Would you find each line in the entries below with the string "focus" and copy it?

[Version difference data]

--------------------

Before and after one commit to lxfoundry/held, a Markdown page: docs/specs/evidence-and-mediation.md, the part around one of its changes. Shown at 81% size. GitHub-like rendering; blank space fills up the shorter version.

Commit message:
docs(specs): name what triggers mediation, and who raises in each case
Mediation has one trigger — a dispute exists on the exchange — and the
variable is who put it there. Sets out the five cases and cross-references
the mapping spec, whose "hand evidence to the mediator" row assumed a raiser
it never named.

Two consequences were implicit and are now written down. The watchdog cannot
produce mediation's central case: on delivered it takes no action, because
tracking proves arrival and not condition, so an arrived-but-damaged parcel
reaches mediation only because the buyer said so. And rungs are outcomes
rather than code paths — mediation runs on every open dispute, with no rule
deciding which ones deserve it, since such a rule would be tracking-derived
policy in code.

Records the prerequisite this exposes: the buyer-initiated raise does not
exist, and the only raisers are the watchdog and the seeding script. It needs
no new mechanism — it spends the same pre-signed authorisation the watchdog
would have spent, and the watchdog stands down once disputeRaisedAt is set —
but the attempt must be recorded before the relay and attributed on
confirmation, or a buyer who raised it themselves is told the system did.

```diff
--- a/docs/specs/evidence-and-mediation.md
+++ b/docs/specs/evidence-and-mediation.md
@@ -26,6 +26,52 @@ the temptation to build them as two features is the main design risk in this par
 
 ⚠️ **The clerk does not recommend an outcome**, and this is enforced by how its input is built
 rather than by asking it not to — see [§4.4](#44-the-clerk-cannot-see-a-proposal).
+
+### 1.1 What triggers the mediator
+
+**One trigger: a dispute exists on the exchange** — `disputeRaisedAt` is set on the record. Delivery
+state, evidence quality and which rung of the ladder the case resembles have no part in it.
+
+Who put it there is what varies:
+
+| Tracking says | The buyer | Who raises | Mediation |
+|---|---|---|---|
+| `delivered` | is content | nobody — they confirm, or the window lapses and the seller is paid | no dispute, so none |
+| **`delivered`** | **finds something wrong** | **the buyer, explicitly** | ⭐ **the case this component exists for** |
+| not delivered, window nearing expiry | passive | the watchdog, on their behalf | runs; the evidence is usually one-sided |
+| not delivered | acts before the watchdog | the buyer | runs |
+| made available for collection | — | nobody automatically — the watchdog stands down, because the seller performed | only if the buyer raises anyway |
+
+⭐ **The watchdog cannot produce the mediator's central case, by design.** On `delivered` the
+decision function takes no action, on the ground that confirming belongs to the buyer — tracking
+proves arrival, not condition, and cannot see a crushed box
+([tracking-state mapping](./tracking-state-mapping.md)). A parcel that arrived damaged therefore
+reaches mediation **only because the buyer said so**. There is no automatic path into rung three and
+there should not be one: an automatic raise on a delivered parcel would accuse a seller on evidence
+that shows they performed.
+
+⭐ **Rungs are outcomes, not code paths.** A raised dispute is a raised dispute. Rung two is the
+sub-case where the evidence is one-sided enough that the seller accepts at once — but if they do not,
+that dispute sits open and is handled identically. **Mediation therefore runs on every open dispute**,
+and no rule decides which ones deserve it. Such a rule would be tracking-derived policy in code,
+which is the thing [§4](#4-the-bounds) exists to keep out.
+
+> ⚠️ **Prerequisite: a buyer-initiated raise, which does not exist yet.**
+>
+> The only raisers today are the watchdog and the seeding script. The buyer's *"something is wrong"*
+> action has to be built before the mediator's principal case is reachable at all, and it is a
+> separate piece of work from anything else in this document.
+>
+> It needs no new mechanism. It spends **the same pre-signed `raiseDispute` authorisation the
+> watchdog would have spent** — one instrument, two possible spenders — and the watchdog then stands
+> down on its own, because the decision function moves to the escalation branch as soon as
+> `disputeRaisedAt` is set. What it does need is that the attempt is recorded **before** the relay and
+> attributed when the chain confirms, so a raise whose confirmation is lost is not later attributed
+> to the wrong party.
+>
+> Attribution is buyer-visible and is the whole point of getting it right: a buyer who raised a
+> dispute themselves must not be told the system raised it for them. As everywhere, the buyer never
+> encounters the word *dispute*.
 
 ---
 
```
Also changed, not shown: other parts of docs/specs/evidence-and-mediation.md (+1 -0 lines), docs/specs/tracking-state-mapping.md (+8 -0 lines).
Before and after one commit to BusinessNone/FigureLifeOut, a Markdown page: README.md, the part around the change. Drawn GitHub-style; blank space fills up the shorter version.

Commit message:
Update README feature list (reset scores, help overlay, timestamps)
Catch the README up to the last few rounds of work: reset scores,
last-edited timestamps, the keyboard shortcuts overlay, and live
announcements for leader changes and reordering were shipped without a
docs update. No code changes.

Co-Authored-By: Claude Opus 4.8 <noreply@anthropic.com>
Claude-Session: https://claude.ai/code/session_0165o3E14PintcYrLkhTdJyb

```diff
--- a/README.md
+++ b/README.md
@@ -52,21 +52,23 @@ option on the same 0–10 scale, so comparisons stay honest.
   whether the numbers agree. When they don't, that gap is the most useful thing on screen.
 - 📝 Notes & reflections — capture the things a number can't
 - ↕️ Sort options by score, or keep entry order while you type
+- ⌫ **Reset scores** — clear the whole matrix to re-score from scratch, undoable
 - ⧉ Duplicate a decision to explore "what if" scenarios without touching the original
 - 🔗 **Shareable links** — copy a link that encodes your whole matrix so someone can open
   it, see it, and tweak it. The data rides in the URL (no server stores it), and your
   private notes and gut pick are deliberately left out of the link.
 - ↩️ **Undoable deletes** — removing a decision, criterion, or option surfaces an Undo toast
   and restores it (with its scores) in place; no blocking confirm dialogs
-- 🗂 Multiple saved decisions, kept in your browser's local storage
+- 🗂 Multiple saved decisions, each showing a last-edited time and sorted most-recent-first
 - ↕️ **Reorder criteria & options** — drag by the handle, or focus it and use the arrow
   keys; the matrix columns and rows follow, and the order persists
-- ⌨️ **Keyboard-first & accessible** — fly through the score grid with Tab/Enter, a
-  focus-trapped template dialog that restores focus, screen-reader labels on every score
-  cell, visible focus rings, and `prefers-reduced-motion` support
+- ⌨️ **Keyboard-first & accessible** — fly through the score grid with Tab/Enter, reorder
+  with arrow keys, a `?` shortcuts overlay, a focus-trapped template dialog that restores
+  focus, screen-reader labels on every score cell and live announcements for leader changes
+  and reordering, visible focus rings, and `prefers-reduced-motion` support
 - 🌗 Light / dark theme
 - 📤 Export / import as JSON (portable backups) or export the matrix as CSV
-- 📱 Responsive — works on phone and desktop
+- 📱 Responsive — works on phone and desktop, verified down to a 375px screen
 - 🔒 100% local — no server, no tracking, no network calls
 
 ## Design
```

--------------------

SOLUTION BELOW:
 - ↕️ **Reorder criteria & options** — drag by the handle, or focus it and use the arrow
-  focus-trapped template dialog that restores focus, screen-reader labels on every score
-  cell, visible focus rings, and `prefers-reduced-motion` support
+  with arrow keys, a `?` shortcuts overlay, a focus-trapped template dialog that restores
+  focus, screen-reader labels on every score cell and live announcements for leader changes
+  and reordering, visible focus rings, and `prefers-reduced-motion` support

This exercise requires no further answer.